Innate behaviour is that which is inherited through the genes, which is why we can talk about a particular character among dogs of the same breed. Examples of this behaviour would be the protective instinct of a mother towards her pups, the way in which certain dogs defend their territory and the way in which they search for their food
Acquired behaviour, on the other hand, is that which your dog learns throughout their life. In this case, training and their individual experiences are instrumental, and each dog ends up developing their own behaviour. Some examples of this? That they do their business at given times and in specific places, or that they know how to sit, lie down or stay still when they hear an order.
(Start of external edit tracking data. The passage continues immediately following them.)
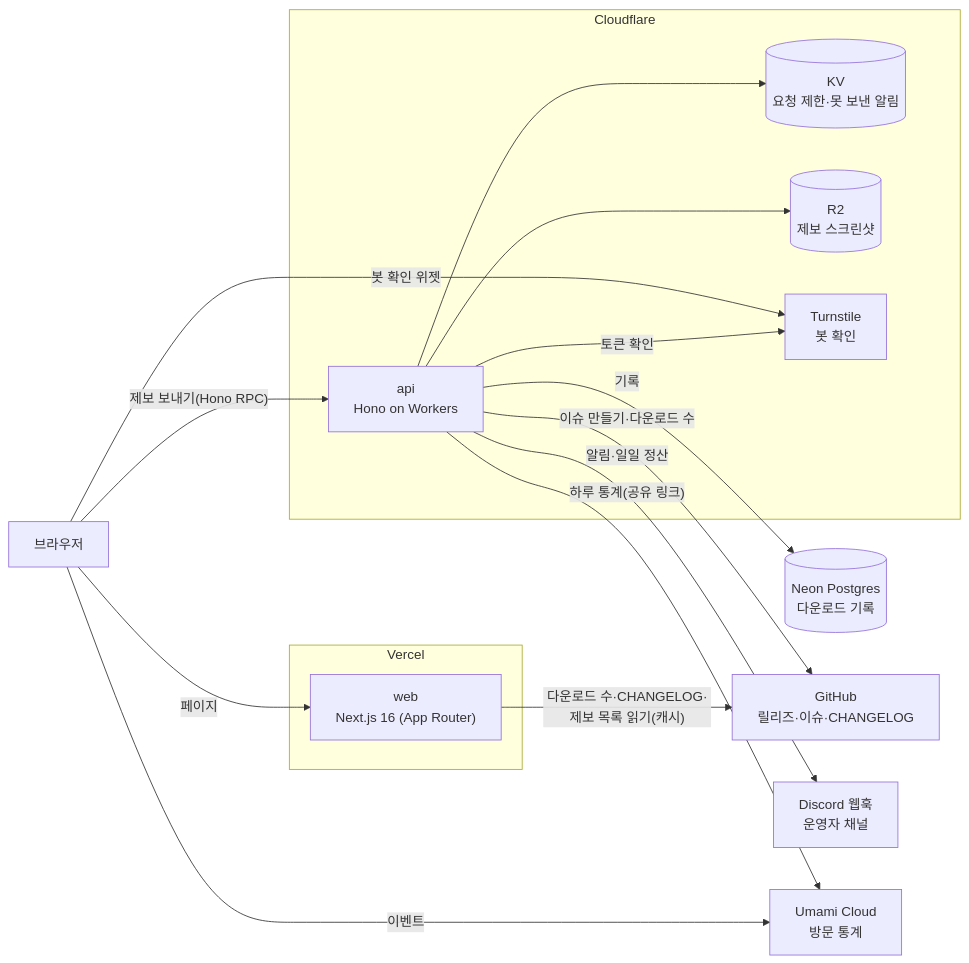
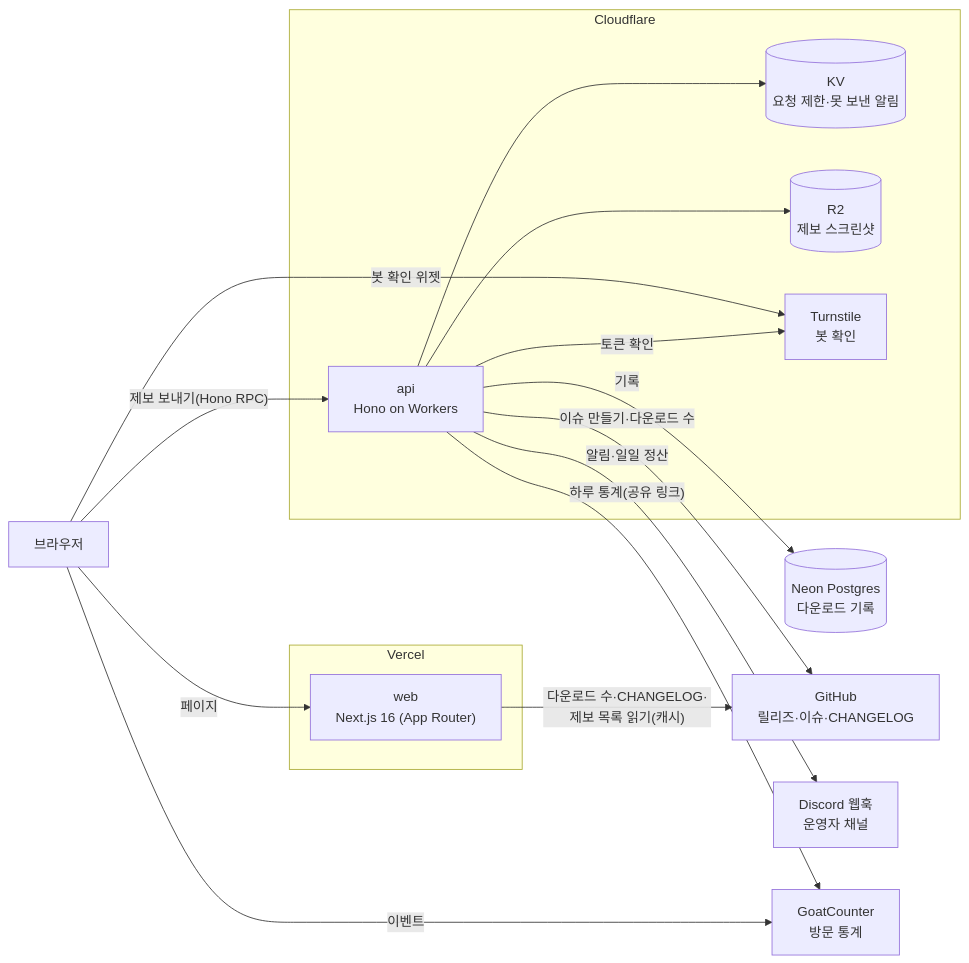
The first of 16 diagrams in app-flow.md (arqhive/arqhive-web), drawn with Mermaid before and after one commit. The commit also changed other lines of this file and 6 other files, not shown here.

````diff
--- a/app-flow.md
+++ b/app-flow.md
@@ -24,30 +24,30 @@
 ```mermaid
 flowchart LR
   B["브라우저"]
   subgraph vercel["Vercel"]
     W["web<br/>Next.js 16 (App Router)"]
   end
   subgraph cf["Cloudflare"]
     A["api<br/>Hono on Workers"]
     KV[("KV<br/>요청 제한·못 보낸 알림")]
     R2[("R2<br/>제보 스크린샷")]
     T["Turnstile<br/>봇 확인"]
   end
   N[("Neon Postgres<br/>다운로드 기록")]
   GH["GitHub<br/>릴리즈·이슈·CHANGELOG"]
   D["Discord 웹훅<br/>운영자 채널"]
-  U["Umami Cloud<br/>방문 통계"]
+  U["GoatCounter<br/>방문 통계"]
 
   B -- "페이지" --> W
   W -- "다운로드 수·CHANGELOG·제보 목록 읽기(캐시)" --> GH
   B -- "제보 보내기(Hono RPC)" --> A
   B -- "봇 확인 위젯" --> T
   B -- "이벤트" --> U
   A --> KV
   A --> R2
   A -- "토큰 확인" --> T
   A -- "이슈 만들기·다운로드 수" --> GH
   A -- "알림·일일 정산" --> D
   A -- "기록" --> N
   A -- "하루 통계(공유 링크)" --> U
 ```
````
Undoubtedly, balance is achieved by keeping your dog’s own characteristics (which is to say, their innate behaviour) together with proper training that will ensure healthy acquired behaviour.
It will be very useful for your dog if you provide them with an ideal setting: in this way you will help them to develop and encourage the most positive aspects of their genetically inherited character. The balance between innate and acquired behaviour is essential in all animals so that they are stable and healthy, both mentally and physically.